Technology & Science

HIV travel ban lifted in U.S.

Canadians with HIV/AIDS are allowed to visit the United States, after a 22-year ban is lifted against foreigners infected with the virus.

Canadians with HIV/AIDS were allowed to visit the United States starting Monday, after the U.S. lifted its 22-year ban against foreigners infected with the virus.

Since 1987, the ban has restricted people with HIV from moving to or visiting the U.S.

When the ban was adopted, little was known about how HIV was transmitted, and some U.S. politicians believed they could stop the virus from spreading in their country by keeping foreigners with AIDS out of the country.

On Monday, a Surrey, B.C., man became one of the first Canadians with HIV to cross the border since the White House repealed the ban.

AIDS activist Martin Rooney said he was harassed and turned away the last time he tried to enter two years ago to buy a turkey in Blaine, Wash.

"I was hauled in because I had to admit that I was HIV positive, and I was basically interrogated, accused of entering the U.S. illegally, fingerprinted, photographed and run through the FBI most wanted list and sent home," Rooney recalled.

This time, Rooney was let into Washington state after a quick car search. Choking back tears, he said he was looking forward to seeing friends in the U.S.

AIDS activists believe thousands of people like Rooney were turned away at the border over the past decade.

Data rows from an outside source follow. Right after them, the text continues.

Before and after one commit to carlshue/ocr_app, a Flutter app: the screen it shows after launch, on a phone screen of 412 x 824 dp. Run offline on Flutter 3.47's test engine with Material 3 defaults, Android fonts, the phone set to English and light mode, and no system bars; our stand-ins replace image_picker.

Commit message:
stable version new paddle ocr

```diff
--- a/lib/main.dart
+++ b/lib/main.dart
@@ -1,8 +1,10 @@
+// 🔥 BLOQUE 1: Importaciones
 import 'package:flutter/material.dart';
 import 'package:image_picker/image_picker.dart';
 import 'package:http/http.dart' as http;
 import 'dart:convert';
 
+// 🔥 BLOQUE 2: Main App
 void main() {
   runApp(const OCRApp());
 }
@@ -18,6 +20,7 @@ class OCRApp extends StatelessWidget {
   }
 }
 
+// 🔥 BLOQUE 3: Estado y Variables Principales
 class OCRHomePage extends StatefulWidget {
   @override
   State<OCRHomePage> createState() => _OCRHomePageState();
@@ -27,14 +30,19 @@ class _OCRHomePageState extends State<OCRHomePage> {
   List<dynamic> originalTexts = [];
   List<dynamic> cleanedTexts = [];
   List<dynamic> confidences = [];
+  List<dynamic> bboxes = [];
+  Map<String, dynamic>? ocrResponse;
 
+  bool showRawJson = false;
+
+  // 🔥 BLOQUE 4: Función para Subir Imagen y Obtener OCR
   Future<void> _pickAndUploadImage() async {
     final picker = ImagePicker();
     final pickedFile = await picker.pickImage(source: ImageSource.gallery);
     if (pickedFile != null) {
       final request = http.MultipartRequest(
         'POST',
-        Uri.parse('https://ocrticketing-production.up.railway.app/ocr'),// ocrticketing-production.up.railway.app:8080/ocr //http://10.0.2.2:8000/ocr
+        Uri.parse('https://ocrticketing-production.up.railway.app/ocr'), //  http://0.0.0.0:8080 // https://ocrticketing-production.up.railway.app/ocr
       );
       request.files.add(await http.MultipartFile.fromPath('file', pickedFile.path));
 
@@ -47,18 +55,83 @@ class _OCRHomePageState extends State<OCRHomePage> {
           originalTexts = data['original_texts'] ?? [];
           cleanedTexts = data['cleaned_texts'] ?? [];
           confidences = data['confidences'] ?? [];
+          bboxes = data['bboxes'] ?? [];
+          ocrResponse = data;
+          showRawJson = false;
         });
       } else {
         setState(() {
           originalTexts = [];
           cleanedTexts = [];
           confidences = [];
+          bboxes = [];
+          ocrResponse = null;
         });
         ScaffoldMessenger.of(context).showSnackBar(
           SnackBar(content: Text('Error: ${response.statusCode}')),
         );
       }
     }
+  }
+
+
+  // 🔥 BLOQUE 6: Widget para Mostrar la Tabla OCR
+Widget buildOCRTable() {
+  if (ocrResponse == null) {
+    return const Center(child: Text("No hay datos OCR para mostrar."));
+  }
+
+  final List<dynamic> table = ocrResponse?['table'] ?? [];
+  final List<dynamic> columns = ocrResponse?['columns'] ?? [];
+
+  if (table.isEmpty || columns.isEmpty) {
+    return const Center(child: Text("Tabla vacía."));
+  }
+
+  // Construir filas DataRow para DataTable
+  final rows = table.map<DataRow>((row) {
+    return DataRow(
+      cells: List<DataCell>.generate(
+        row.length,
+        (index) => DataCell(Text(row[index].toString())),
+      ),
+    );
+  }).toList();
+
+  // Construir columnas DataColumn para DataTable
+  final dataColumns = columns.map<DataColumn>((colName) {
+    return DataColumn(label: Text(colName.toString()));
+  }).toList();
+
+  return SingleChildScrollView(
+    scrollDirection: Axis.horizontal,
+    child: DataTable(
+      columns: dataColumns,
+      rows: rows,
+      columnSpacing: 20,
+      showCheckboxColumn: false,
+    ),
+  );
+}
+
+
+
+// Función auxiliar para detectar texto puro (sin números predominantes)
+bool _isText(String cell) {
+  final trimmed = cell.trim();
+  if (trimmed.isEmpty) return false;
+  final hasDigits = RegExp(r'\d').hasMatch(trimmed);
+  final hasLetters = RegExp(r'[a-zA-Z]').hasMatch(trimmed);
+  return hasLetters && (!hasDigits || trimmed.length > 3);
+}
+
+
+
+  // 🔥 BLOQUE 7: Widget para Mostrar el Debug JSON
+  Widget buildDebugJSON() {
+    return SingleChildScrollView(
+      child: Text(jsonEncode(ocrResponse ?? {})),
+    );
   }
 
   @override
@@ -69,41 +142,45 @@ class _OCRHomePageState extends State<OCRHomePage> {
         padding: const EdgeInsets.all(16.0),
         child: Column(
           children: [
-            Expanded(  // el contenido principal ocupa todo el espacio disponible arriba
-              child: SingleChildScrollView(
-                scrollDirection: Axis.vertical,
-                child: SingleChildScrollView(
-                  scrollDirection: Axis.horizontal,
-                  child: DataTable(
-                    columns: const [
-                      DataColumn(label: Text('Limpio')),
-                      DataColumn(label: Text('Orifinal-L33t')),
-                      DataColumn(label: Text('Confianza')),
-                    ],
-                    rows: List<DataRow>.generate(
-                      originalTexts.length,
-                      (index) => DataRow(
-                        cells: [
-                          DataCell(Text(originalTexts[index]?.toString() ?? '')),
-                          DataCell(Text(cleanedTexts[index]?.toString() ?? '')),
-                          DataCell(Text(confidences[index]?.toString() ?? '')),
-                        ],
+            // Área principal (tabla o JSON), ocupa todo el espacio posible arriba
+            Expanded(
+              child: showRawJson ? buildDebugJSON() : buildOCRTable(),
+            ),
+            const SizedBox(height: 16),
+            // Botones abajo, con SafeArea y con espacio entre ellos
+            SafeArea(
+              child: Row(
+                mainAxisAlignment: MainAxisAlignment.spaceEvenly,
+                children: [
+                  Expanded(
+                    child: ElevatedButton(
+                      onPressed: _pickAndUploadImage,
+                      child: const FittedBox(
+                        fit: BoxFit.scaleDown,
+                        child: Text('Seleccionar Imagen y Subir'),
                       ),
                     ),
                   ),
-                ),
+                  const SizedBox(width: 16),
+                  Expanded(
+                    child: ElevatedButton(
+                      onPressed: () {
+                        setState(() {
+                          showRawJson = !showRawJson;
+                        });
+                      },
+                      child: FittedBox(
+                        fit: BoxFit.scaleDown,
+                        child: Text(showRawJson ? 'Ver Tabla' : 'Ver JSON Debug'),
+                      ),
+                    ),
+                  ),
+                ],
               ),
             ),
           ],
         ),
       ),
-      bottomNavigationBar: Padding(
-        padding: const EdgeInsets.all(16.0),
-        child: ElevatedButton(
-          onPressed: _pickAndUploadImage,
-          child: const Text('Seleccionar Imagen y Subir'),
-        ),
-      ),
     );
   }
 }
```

Washington, D.C., will be host to the 2012 International AIDS Conference — an event made possible with the removal of the ban, the administration of President Barack Obama said Monday.

An estimated 65,000 Canadians were HIV positive in 2008, according to the Public Health Agency of Canada.